Dataset excerpts:
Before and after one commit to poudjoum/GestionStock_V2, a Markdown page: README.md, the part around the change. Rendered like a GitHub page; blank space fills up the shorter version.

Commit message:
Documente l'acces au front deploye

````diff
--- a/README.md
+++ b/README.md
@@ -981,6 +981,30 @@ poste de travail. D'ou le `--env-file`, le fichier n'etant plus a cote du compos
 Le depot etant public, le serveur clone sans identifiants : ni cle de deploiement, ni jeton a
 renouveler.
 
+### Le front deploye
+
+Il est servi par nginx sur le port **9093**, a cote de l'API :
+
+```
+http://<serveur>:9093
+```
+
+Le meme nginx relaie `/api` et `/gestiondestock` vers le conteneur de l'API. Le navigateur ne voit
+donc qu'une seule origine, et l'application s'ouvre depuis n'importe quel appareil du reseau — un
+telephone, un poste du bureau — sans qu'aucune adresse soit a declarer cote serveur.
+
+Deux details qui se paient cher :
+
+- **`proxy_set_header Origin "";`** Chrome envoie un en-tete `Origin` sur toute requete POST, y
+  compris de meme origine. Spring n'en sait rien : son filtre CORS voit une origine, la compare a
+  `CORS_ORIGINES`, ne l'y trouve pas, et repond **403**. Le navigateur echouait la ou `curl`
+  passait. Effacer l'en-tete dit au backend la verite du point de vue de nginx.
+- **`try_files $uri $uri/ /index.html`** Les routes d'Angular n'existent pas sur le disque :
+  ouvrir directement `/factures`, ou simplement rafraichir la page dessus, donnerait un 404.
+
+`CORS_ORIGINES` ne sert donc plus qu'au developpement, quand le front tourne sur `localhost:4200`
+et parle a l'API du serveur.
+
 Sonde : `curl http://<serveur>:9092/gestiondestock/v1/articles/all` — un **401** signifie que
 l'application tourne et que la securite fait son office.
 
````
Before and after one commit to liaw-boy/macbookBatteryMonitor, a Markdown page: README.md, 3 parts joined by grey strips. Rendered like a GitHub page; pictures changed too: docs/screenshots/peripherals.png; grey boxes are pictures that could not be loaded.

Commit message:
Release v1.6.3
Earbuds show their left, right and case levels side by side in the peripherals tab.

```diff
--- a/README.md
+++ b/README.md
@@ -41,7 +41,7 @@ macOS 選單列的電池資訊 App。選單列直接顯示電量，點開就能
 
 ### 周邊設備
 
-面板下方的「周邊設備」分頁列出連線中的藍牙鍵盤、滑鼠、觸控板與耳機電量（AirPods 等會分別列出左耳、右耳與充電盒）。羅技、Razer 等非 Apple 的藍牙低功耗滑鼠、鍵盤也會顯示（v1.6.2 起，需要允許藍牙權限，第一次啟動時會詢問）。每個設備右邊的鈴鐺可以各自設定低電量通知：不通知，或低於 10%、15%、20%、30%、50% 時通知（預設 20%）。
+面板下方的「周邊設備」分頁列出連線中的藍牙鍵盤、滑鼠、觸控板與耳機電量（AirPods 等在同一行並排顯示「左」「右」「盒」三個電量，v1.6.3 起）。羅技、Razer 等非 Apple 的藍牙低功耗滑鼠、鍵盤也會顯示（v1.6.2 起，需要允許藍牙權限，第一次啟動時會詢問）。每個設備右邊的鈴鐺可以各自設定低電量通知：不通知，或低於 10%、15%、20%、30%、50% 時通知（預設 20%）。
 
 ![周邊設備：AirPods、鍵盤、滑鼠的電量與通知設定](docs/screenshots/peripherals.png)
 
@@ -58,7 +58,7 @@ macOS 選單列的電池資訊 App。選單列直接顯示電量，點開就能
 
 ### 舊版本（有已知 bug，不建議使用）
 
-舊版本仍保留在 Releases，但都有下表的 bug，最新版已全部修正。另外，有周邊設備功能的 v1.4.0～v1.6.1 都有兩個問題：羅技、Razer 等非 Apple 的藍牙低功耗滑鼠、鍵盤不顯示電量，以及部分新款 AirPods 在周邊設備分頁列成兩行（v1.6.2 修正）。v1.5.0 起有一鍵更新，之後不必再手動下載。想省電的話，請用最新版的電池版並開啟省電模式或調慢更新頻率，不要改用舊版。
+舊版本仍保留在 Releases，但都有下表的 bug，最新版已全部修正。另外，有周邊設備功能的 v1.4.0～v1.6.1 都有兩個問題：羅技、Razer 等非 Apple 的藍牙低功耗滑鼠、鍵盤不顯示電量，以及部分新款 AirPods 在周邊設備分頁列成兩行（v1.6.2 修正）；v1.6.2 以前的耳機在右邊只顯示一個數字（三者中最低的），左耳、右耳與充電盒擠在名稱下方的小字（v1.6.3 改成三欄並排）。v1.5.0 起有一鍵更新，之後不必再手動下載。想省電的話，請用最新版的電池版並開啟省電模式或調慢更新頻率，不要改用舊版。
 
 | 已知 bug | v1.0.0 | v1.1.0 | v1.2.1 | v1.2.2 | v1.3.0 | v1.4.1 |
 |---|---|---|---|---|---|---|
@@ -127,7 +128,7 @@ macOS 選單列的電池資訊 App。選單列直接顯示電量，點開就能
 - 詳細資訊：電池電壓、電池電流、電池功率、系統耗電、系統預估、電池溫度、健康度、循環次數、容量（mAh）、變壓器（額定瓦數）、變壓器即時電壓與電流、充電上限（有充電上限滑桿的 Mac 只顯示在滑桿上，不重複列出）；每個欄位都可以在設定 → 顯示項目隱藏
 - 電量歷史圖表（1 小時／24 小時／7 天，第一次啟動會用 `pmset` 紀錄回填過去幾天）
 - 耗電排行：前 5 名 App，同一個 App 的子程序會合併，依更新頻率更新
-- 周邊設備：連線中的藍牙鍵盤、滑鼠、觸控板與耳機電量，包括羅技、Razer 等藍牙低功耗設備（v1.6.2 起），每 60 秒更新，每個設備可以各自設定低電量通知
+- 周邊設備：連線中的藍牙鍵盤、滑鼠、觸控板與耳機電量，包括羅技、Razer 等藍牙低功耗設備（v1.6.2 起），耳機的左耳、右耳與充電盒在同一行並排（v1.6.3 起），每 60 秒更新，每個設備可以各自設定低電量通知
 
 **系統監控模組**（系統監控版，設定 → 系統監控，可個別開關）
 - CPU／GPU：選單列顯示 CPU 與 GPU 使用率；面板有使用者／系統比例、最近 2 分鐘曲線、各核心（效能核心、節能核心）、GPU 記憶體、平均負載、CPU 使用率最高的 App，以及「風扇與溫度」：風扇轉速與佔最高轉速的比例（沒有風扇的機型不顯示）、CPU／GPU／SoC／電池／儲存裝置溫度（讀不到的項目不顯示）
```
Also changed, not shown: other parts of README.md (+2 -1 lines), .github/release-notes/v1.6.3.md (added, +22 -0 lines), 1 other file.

__Exercise brief__.
Return every record, leaving each line exactly as it was given.

__Task result__.
Before and after one commit to poudjoum/GestionStock_V2, a Markdown page: README.md, the part around the change. Rendered like a GitHub page; blank space fills up the shorter version.

Commit message:
Documente l'acces au front deploye

````diff
--- a/README.md
+++ b/README.md
@@ -981,6 +981,30 @@ poste de travail. D'ou le `--env-file`, le fichier n'etant plus a cote du compos
 Le depot etant public, le serveur clone sans identifiants : ni cle de deploiement, ni jeton a
 renouveler.
 
+### Le front deploye
+
+Il est servi par nginx sur le port **9093**, a cote de l'API :
+
+```
+http://<serveur>:9093
+```
+
+Le meme nginx relaie `/api` et `/gestiondestock` vers le conteneur de l'API. Le navigateur ne voit
+donc qu'une seule origine, et l'application s'ouvre depuis n'importe quel appareil du reseau — un
+telephone, un poste du bureau — sans qu'aucune adresse soit a declarer cote serveur.
+
+Deux details qui se paient cher :
+
+- **`proxy_set_header Origin "";`** Chrome envoie un en-tete `Origin` sur toute requete POST, y
+  compris de meme origine. Spring n'en sait rien : son filtre CORS voit une origine, la compare a
+  `CORS_ORIGINES`, ne l'y trouve pas, et repond **403**. Le navigateur echouait la ou `curl`
+  passait. Effacer l'en-tete dit au backend la verite du point de vue de nginx.
+- **`try_files $uri $uri/ /index.html`** Les routes d'Angular n'existent pas sur le disque :
+  ouvrir directement `/factures`, ou simplement rafraichir la page dessus, donnerait un 404.
+
+`CORS_ORIGINES` ne sert donc plus qu'au developpement, quand le front tourne sur `localhost:4200`
+et parle a l'API du serveur.
+
 Sonde : `curl http://<serveur>:9092/gestiondestock/v1/articles/all` — un **401** signifie que
 l'application tourne et que la securite fait son office.
 
````
Before and after one commit to liaw-boy/macbookBatteryMonitor, a Markdown page: README.md, 3 parts joined by grey strips. Rendered like a GitHub page; pictures changed too: docs/screenshots/peripherals.png; grey boxes are pictures that could not be loaded.

Commit message:
Release v1.6.3
Earbuds show their left, right and case levels side by side in the peripherals tab.

```diff
--- a/README.md
+++ b/README.md
@@ -41,7 +41,7 @@ macOS 選單列的電池資訊 App。選單列直接顯示電量，點開就能
 
 ### 周邊設備
 
-面板下方的「周邊設備」分頁列出連線中的藍牙鍵盤、滑鼠、觸控板與耳機電量（AirPods 等會分別列出左耳、右耳與充電盒）。羅技、Razer 等非 Apple 的藍牙低功耗滑鼠、鍵盤也會顯示（v1.6.2 起，需要允許藍牙權限，第一次啟動時會詢問）。每個設備右邊的鈴鐺可以各自設定低電量通知：不通知，或低於 10%、15%、20%、30%、50% 時通知（預設 20%）。
+面板下方的「周邊設備」分頁列出連線中的藍牙鍵盤、滑鼠、觸控板與耳機電量（AirPods 等在同一行並排顯示「左」「右」「盒」三個電量，v1.6.3 起）。羅技、Razer 等非 Apple 的藍牙低功耗滑鼠、鍵盤也會顯示（v1.6.2 起，需要允許藍牙權限，第一次啟動時會詢問）。每個設備右邊的鈴鐺可以各自設定低電量通知：不通知，或低於 10%、15%、20%、30%、50% 時通知（預設 20%）。
 
 ![周邊設備：AirPods、鍵盤、滑鼠的電量與通知設定](docs/screenshots/peripherals.png)
 
@@ -58,7 +58,7 @@ macOS 選單列的電池資訊 App。選單列直接顯示電量，點開就能
 
 ### 舊版本（有已知 bug，不建議使用）
 
-舊版本仍保留在 Releases，但都有下表的 bug，最新版已全部修正。另外，有周邊設備功能的 v1.4.0～v1.6.1 都有兩個問題：羅技、Razer 等非 Apple 的藍牙低功耗滑鼠、鍵盤不顯示電量，以及部分新款 AirPods 在周邊設備分頁列成兩行（v1.6.2 修正）。v1.5.0 起有一鍵更新，之後不必再手動下載。想省電的話，請用最新版的電池版並開啟省電模式或調慢更新頻率，不要改用舊版。
+舊版本仍保留在 Releases，但都有下表的 bug，最新版已全部修正。另外，有周邊設備功能的 v1.4.0～v1.6.1 都有兩個問題：羅技、Razer 等非 Apple 的藍牙低功耗滑鼠、鍵盤不顯示電量，以及部分新款 AirPods 在周邊設備分頁列成兩行（v1.6.2 修正）；v1.6.2 以前的耳機在右邊只顯示一個數字（三者中最低的），左耳、右耳與充電盒擠在名稱下方的小字（v1.6.3 改成三欄並排）。v1.5.0 起有一鍵更新，之後不必再手動下載。想省電的話，請用最新版的電池版並開啟省電模式或調慢更新頻率，不要改用舊版。
 
 | 已知 bug | v1.0.0 | v1.1.0 | v1.2.1 | v1.2.2 | v1.3.0 | v1.4.1 |
 |---|---|---|---|---|---|---|
@@ -127,7 +128,7 @@ macOS 選單列的電池資訊 App。選單列直接顯示電量，點開就能
 - 詳細資訊：電池電壓、電池電流、電池功率、系統耗電、系統預估、電池溫度、健康度、循環次數、容量（mAh）、變壓器（額定瓦數）、變壓器即時電壓與電流、充電上限（有充電上限滑桿的 Mac 只顯示在滑桿上，不重複列出）；每個欄位都可以在設定 → 顯示項目隱藏
 - 電量歷史圖表（1 小時／24 小時／7 天，第一次啟動會用 `pmset` 紀錄回填過去幾天）
 - 耗電排行：前 5 名 App，同一個 App 的子程序會合併，依更新頻率更新
-- 周邊設備：連線中的藍牙鍵盤、滑鼠、觸控板與耳機電量，包括羅技、Razer 等藍牙低功耗設備（v1.6.2 起），每 60 秒更新，每個設備可以各自設定低電量通知
+- 周邊設備：連線中的藍牙鍵盤、滑鼠、觸控板與耳機電量，包括羅技、Razer 等藍牙低功耗設備（v1.6.2 起），耳機的左耳、右耳與充電盒在同一行並排（v1.6.3 起），每 60 秒更新，每個設備可以各自設定低電量通知
 
 **系統監控模組**（系統監控版，設定 → 系統監控，可個別開關）
 - CPU／GPU：選單列顯示 CPU 與 GPU 使用率；面板有使用者／系統比例、最近 2 分鐘曲線、各核心（效能核心、節能核心）、GPU 記憶體、平均負載、CPU 使用率最高的 App，以及「風扇與溫度」：風扇轉速與佔最高轉速的比例（沒有風扇的機型不顯示）、CPU／GPU／SoC／電池／儲存裝置溫度（讀不到的項目不顯示）
```
Also changed, not shown: other parts of README.md (+2 -1 lines), .github/release-notes/v1.6.3.md (added, +22 -0 lines), 1 other file.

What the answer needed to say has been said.